- Requirement:
Your answer must be an exact copy of the records below, minus any images.

§

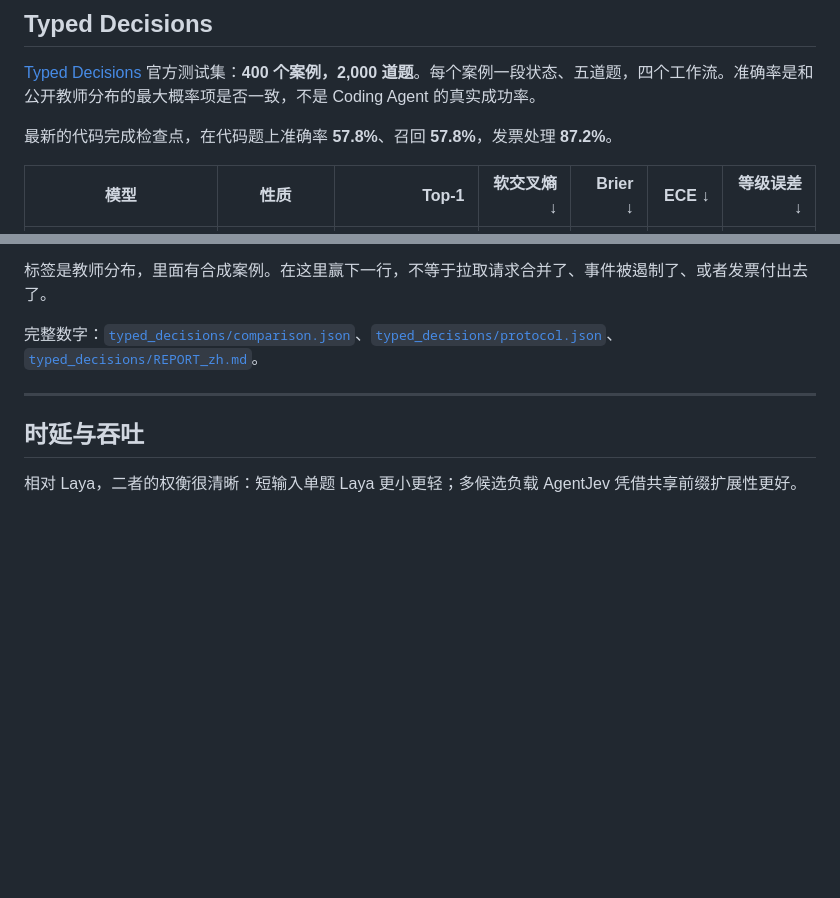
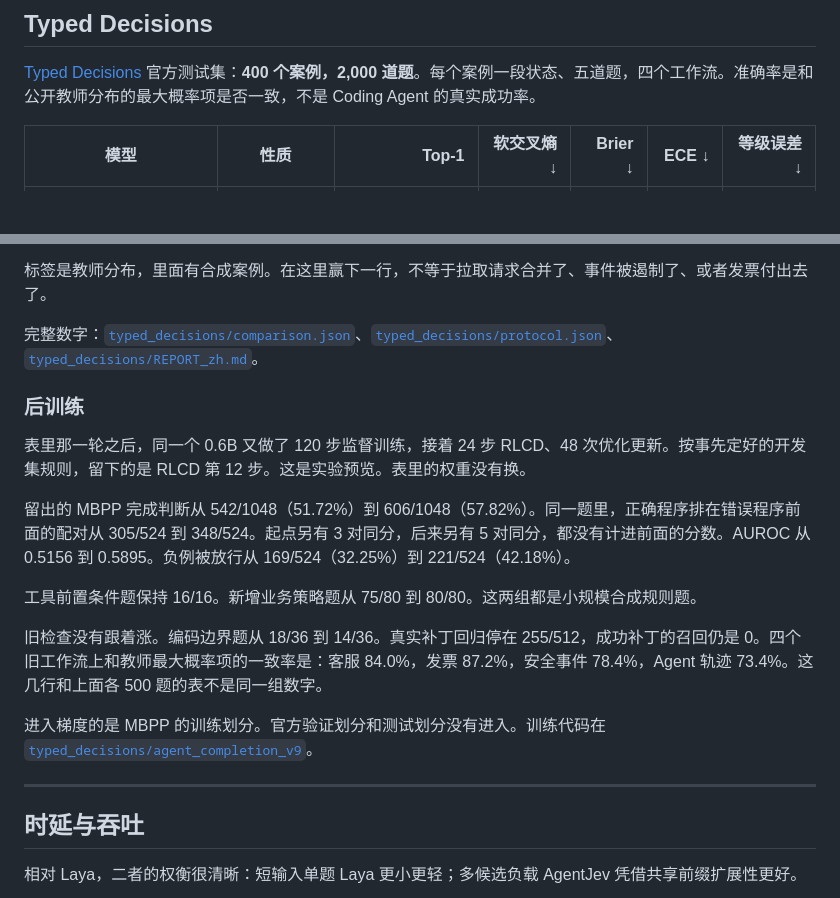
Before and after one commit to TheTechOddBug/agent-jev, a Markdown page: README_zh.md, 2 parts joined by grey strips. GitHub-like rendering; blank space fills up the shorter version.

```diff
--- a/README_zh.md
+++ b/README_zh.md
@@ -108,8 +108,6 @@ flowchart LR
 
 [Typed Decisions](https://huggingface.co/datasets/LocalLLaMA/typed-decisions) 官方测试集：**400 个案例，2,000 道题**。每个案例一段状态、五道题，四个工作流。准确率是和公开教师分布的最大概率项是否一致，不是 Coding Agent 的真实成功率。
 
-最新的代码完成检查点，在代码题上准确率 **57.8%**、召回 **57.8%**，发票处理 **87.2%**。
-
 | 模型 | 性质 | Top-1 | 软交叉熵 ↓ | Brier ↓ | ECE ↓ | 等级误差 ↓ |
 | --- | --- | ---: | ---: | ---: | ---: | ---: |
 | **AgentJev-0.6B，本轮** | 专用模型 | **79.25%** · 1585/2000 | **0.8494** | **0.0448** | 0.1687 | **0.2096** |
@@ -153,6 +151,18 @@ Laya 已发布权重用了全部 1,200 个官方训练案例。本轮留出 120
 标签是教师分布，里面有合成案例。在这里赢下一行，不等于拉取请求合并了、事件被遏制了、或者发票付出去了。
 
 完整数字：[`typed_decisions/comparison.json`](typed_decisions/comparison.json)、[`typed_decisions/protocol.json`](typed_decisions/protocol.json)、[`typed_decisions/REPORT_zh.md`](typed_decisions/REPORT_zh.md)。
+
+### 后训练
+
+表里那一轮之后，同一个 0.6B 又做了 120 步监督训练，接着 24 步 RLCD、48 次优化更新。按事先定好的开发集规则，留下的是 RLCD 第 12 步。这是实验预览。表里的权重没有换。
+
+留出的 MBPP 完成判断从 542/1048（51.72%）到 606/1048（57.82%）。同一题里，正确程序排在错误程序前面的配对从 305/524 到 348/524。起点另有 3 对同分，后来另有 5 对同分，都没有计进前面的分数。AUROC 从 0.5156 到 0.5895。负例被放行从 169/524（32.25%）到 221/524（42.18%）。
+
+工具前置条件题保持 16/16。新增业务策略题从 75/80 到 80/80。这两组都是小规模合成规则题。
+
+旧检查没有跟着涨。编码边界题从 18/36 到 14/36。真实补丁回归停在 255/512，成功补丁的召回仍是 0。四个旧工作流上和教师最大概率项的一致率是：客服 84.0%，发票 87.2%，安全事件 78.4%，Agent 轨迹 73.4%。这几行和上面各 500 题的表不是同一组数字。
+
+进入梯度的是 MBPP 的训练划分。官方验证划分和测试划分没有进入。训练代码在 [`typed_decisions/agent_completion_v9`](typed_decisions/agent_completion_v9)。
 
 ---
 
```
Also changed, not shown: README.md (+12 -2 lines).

§

- The answer:
Before and after one commit to TheTechOddBug/agent-jev, a Markdown page: README_zh.md, 2 parts joined by grey strips. GitHub-like rendering; blank space fills up the shorter version.

```diff
--- a/README_zh.md
+++ b/README_zh.md
@@ -108,8 +108,6 @@ flowchart LR
 
 [Typed Decisions](https://huggingface.co/datasets/LocalLLaMA/typed-decisions) 官方测试集：**400 个案例，2,000 道题**。每个案例一段状态、五道题，四个工作流。准确率是和公开教师分布的最大概率项是否一致，不是 Coding Agent 的真实成功率。
 
-最新的代码完成检查点，在代码题上准确率 **57.8%**、召回 **57.8%**，发票处理 **87.2%**。
-
 | 模型 | 性质 | Top-1 | 软交叉熵 ↓ | Brier ↓ | ECE ↓ | 等级误差 ↓ |
 | --- | --- | ---: | ---: | ---: | ---: | ---: |
 | **AgentJev-0.6B，本轮** | 专用模型 | **79.25%** · 1585/2000 | **0.8494** | **0.0448** | 0.1687 | **0.2096** |
@@ -153,6 +151,18 @@ Laya 已发布权重用了全部 1,200 个官方训练案例。本轮留出 120
 标签是教师分布，里面有合成案例。在这里赢下一行，不等于拉取请求合并了、事件被遏制了、或者发票付出去了。
 
 完整数字：[`typed_decisions/comparison.json`](typed_decisions/comparison.json)、[`typed_decisions/protocol.json`](typed_decisions/protocol.json)、[`typed_decisions/REPORT_zh.md`](typed_decisions/REPORT_zh.md)。
+
+### 后训练
+
+表里那一轮之后，同一个 0.6B 又做了 120 步监督训练，接着 24 步 RLCD、48 次优化更新。按事先定好的开发集规则，留下的是 RLCD 第 12 步。这是实验预览。表里的权重没有换。
+
+留出的 MBPP 完成判断从 542/1048（51.72%）到 606/1048（57.82%）。同一题里，正确程序排在错误程序前面的配对从 305/524 到 348/524。起点另有 3 对同分，后来另有 5 对同分，都没有计进前面的分数。AUROC 从 0.5156 到 0.5895。负例被放行从 169/524（32.25%）到 221/524（42.18%）。
+
+工具前置条件题保持 16/16。新增业务策略题从 75/80 到 80/80。这两组都是小规模合成规则题。
+
+旧检查没有跟着涨。编码边界题从 18/36 到 14/36。真实补丁回归停在 255/512，成功补丁的召回仍是 0。四个旧工作流上和教师最大概率项的一致率是：客服 84.0%，发票 87.2%，安全事件 78.4%，Agent 轨迹 73.4%。这几行和上面各 500 题的表不是同一组数字。
+
+进入梯度的是 MBPP 的训练划分。官方验证划分和测试划分没有进入。训练代码在 [`typed_decisions/agent_completion_v9`](typed_decisions/agent_completion_v9)。
 
 ---
 
```
Also changed, not shown: README.md (+12 -2 lines).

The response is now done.